Writing Committee: Gulshan Sethi, Simon Edwards, Suneeta Soni, Richard Gilson, Jane Anderson, Adrian Palfreeman, Frank Post, Valerie Delpech, Martin Fisher, Teresa Hill, John Walsh, Brian Gazzard, Loveleen Bansi, Clifford Leen, David Dunn, Margaret Johnson, Andrew N. Phillips, Chloe Orkin, Mark Gompels, Jonathan Ainsworth, and Caroline A. Sabin for the UK Collaborative HIV Cohort (CHIC) Study.

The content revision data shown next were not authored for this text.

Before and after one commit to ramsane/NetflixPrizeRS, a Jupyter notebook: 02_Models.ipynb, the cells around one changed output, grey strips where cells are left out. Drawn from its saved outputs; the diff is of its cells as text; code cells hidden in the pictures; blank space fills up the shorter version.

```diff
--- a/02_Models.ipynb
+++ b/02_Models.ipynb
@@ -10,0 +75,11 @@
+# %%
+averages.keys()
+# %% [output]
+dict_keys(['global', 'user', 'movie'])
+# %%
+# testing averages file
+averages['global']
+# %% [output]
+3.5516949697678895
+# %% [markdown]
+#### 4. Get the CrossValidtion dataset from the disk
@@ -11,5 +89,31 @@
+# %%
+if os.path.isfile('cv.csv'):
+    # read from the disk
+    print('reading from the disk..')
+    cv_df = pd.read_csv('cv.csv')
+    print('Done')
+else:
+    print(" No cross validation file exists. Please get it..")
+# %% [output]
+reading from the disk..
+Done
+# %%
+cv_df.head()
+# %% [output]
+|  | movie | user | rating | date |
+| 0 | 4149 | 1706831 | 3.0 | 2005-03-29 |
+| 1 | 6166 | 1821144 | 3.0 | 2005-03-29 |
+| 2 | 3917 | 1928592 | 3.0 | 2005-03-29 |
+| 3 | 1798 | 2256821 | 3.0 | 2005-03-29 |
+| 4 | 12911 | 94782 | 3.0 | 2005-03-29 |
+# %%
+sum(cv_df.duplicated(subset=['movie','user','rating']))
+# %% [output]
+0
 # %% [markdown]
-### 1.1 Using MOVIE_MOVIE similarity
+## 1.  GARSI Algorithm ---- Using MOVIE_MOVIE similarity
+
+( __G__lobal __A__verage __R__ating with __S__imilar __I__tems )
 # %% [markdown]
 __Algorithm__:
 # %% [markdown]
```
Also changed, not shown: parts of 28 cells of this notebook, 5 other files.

Steering Committee: Jonathan Ainsworth, Jane Anderson, Abdel Babiker, Loveleen Bansi, David Chadwick, Valerie Delpech, David Dunn, Martin Fisher, Brian Gazzard, Richard Gilson, Mark Gompels, Teresa Hill, Margaret Johnson, Clifford Leen, Mark Nelson, Chloe Orkin, Adrian Palfreeman, Andrew Phillips, Deenan Pillay, Frank Post, Caroline Sabin (PI), Memory Sachikonye, Achim Schwenk, John Walsh.
Central Coordination: Royal Free National Health Service Trust and RFUCMS, London (Loveleen Bansi, Teresa Hill, Susie Huntington, Andrew Phillips, Caroline Sabin); Medical Research Council Clinical Trials Unit (MRC CTU), London (David Dunn, Adam Glabay).

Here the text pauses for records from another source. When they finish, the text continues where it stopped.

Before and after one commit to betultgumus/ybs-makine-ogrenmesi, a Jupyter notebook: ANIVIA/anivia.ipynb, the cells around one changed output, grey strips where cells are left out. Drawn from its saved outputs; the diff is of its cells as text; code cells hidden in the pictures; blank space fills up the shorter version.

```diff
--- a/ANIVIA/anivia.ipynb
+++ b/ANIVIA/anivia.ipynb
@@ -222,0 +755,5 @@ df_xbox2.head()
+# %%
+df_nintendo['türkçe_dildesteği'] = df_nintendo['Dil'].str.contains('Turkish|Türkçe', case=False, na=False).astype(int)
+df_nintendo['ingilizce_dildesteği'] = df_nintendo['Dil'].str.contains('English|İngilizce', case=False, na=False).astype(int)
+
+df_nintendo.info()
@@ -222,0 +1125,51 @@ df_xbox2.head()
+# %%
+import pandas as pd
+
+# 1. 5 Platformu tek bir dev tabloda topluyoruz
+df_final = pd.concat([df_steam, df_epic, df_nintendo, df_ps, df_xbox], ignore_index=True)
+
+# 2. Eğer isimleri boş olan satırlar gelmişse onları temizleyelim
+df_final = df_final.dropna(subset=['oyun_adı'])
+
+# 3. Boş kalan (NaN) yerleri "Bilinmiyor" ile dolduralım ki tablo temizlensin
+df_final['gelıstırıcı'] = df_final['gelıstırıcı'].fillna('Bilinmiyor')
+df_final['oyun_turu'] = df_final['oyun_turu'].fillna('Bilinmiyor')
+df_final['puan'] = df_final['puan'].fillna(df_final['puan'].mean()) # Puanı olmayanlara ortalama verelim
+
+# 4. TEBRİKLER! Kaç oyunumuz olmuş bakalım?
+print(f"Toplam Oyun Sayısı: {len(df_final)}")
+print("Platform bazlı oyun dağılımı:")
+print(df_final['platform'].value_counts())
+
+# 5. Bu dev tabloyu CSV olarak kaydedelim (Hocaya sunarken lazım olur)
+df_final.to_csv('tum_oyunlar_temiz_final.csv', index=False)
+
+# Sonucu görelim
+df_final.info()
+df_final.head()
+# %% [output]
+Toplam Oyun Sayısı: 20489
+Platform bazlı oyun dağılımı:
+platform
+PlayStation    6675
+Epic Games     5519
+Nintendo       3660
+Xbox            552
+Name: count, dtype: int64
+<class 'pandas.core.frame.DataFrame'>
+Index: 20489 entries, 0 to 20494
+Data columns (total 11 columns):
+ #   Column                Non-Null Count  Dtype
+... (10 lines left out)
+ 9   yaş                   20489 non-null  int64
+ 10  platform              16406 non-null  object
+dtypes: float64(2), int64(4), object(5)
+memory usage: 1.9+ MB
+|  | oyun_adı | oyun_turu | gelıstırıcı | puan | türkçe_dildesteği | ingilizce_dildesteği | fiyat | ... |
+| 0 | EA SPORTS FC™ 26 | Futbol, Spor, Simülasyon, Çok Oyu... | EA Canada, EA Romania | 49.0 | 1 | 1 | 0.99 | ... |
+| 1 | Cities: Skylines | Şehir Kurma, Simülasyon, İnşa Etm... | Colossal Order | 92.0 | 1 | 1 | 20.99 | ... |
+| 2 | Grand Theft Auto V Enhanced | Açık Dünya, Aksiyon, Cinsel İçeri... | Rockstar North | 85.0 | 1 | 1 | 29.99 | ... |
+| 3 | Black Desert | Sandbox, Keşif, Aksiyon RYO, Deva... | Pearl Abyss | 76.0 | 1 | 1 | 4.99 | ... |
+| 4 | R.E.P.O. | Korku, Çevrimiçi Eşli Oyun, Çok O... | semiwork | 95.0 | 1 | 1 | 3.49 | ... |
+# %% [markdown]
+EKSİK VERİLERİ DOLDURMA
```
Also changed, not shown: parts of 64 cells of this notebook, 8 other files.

Participating Centers: Barts and The London National Health Service Trust, London (C. Orkin, N. Garrett, J. Lynch, J. Hand, C. de Souza); Brighton and Sussex University Hospitals National Health Service Trust (M Fisher, N Perry, S Tilbury, D Churchill); Chelsea and Westminster Hospital National Health Service Trust, London (B Gazzard, M Nelson, M Waxman, D Asboe, S Mandalia); Health Protection Agency–Center for Infections London (HPA) (V Delpech); Homerton University Hospital National Health Service Trust, London (J Anderson, S Munshi); King's College Hospital National Health Service Foundation Trust, London (F Post, H Korat, C Taylor, Z Gleisner, F Ibrahim, L Campbell); Mortimer Market Center, London (R Gilson, N Brima, I Williams); North Middlesex University Hospital National Health Service Trust, London (A Schwenk, J Ainsworth, C Wood, S Miller); Royal Free National Health Service Trust and UCL Medical School, London (M. Johnson, M. Youle, F. Lampe, C. Smith, H. Grabowska, C. Chaloner, D. Puradiredja); St. Mary's Hospital, London (J. Walsh, J. Weber, F Ramzan, N Mackie, A Winston); The Lothian University Hospitals National Health Service Trust, Edinburgh (C. Leen, A. Wilson); North Bristol National Health Service Trust (M. Gompels, S. Allan); University of Leicester National Health Service Trust (A. Palfreeman, A. Moore); South Tees Hospitals National Health Service Foundation Trust (D. Chadwick, K. Wakeman). Cited Here...